The biggest solar storm in seven years currently is hitting the Earth, but does not pose a threat to life on the planet.
The U.S. National Weather Service says the blast of solar radiation, known as a Coronal Mass Ejection, or CME, may disrupt some satellite and electric ground communications as it peaks on Tuesday. The inclement space weather is expected to last until Wednesday.
The U.S. weather agency says this week?s CME originated from a moderate x-ray flare that erupted on the surface of the Sun early Monday Universal time (0400 UTC).
The Solar Heliospheric Observatory captured the coronal mass ejection (CME) in this video (which shows the sun's activity from January 19 to January 23). Courtesy: SOHO/ESA & NASA

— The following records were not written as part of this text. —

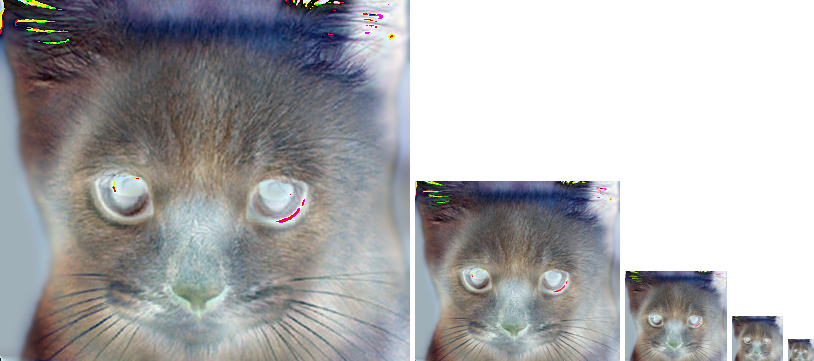
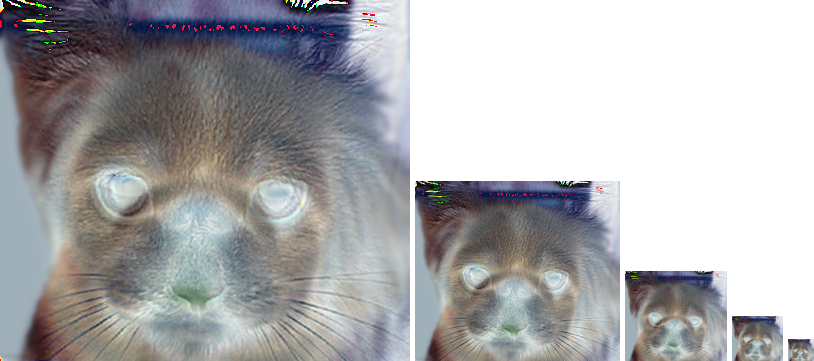
progress .. 100%

diff --git a/PS1/ps1.py b/PS1/ps1.py
@@ -133,34 +133,56 @@ def copy_paste_middle_circle(src, dst, radius):
         numpy.array: Output monochrome image (2D array)
     """
     
+    # works locally, doesnot work in gradescope
     
+    # src_copy = np.copy(src)
+    # center_y_src = int(src_copy.shape[0]/2)
+    # center_x_src = int(src_copy.shape[1]/2)
+    
+    # # draw filled circles in white on black background as masks
+    # mask = np.zeros_like(src)
+    # mask = cv2.circle(mask, (center_x_src,center_y_src), radius, 255, -1)
+    
+    # foreground = cv2.bitwise_and(src_copy, mask)
+    # #crop only the circle as square for now 
+    # foreground = foreground[center_y_src-radius:center_y_src+radius+1,center_x_src-radius:center_x_src+radius+1]
+    
+    # dst_copy =np.copy(dst)
+    
+    # mask2 = np.zeros_like(dst)
+    # center_y_dst = int(dst_copy.shape[0]/2)
+    # center_x_dst = int(dst_copy.shape[1]/2)
+    # mask2[center_y_dst-radius:center_y_dst+radius+1,center_x_dst-radius:center_x_dst+radius+1]= foreground
+    
+    # mask3 = np.full(dst.shape, 255,dtype=np.uint8)
+    # mask3 = cv2.circle(mask3, (center_x_dst,center_y_dst), radius, 0, -1)
+    
+    # dst_croped = cv2.bitwise_and(dst_copy,mask3)
+    
+    # result = cv2.bitwise_or(dst_croped, mask2)
+    # return result
     src_copy = np.copy(src)
-    center_y_src = int(src_copy.shape[0]/2)
-    center_x_src = int(src_copy.shape[1]/2)
+    center_y_src = int((src_copy.shape[0]-1)/2)
+    center_x_src = int((src_copy.shape[1]-1)/2)
     
     # draw filled circles in white on black background as masks
-    mask = np.zeros_like(src)
-    mask = cv2.circle(mask, (center_x_src,center_y_src), radius, (255,255,255), -1)
+    mask = np.zeros_like(src,dtype=np.uint8)
+    mask = cv2.circle(mask, (center_x_src,center_y_src), radius, 255, -1)
+    mask = mask.astype(np.bool)
     
-    foreground = cv2.bitwise_and(src_copy, mask)
-    #crop only the circle as square for now 
-    foreground = foreground[center_y_src-radius:center_y_src+radius+1,center_x_src-radius:center_x_src+radius+1]
     
     dst_copy =np.copy(dst)
+    center_y_dst = int((dst.shape[0]-1)/2)
+    center_x_dst = int((dst.shape[1]-1)/2)
     
-    mask2 = np.zeros_like(dst)
-    center_y_dst = int(dst_copy.shape[0]/2)
-    center_x_dst = int(dst_copy.shape[1]/2)
-    mask2[center_y_dst-radius:center_y_dst+radius+1,center_x_dst-radius:center_x_dst+radius+1]= foreground
+    mask2 = np.zeros_like(dst,dtype=np.uint8)
+    mask2 = cv2.circle(mask2, (center_x_dst,center_y_dst), radius, 255, -1)
+    mask2 = mask2.astype(np.bool)
+
+    dst_copy[mask2] = src_copy[mask]
     
-    mask3 = np.full(dst.shape, 255,dtype=np.uint8)
-    mask3 = cv2.circle(mask3, (center_x_dst,center_y_dst), radius, (0,0,0), -1)
     
-    dst_croped = cv2.bitwise_and(dst_copy,mask3)
-    
-    result = cv2.bitwise_or(dst_croped, mask2)
-    
-    return result
+    return dst_copy
 
 
 def image_stats(image):
@@ -316,9 +338,9 @@ def add_noise(image, channel, sigma):
             specified channel.
     """
     temp_image = np.copy(image)
-    temp_image = temp_image.astype(np.float32)
+    temp_image = temp_image.astype(np.float64)
     
-    temp_image[:,:,channel] = image[:,:,channel] + np.random.normal(0,sigma)
+    temp_image[:,:,channel] += np.random.normal(0,sigma,(temp_image.shape[:2]))
     return temp_image
 
 

diff --git a/PS1/Disscussion.py b/PS1/Disscussion.py
@@ -1,0 +1,28 @@
+# -*- coding: utf-8 -*-
+"""
+Created on Thu Jan 20 15:16:20 2022
+
+@author: Labuser
+"""
+
+import cv2 
+
+
+img = cv2.imread("southafricaflagface.png")
+
+red_channel = img[:,:,2]
+green_channel = img[:,:,1]
+blue_channel = img[:,:,0]
+
+cv2.imshow('red_channel', red_channel)
+cv2.waitKey(0)
+
+cv2.imshow('green_channel', green_channel)
+cv2.waitKey(0)
+cv2.imshow('blue_channel', blue_channel)
+cv2.waitKey(0)
+
+img_gray = cv2.cvtColor(img, cv2.COLOR_BGR2GRAY)
+cv2.imshow('gray', img_gray)
+cv2.waitKey(0)
+cv2.destroyAllWindows()

diff --git a/PS1/experiment.py b/PS1/experiment.py
@@ -84,7 +84,7 @@ def main():
     # # 5 Noise
 
     # TODO: Choose a sigma value:
-    sigma = 30
+    sigma = 50
 
     # # 5a
     channel = 1
@@ -100,7 +100,7 @@ def main():
     img1 = cv2.imread('dog.bmp')
     img2 = cv2.imread('cat.bmp')
 
-    cutoff_frequency = 7
+    cutoff_frequency = 3
 
     hybrid_image = build_hybrid_image(img1, img2, cutoff_frequency)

The last time the Sun produced a storm of this intensity was May 2005.
The Sun is entering an increasingly violent period of its normal 11-year cycle. This interval of high activity, known as the solar maximum, is expected to peak in 2013.
CME?s are billion-ton clouds of super-heated gas and charged particles that are blasted into space from the Sun?s upper atmosphere, the corona, at several million kilometers per hour.
When the storm?s plasma and particles strike the Earth?s protective magnetic field, the interaction produces colorful auroras - the beautiful, harmless light displays that are seen shimmering across the night skies near North and South poles.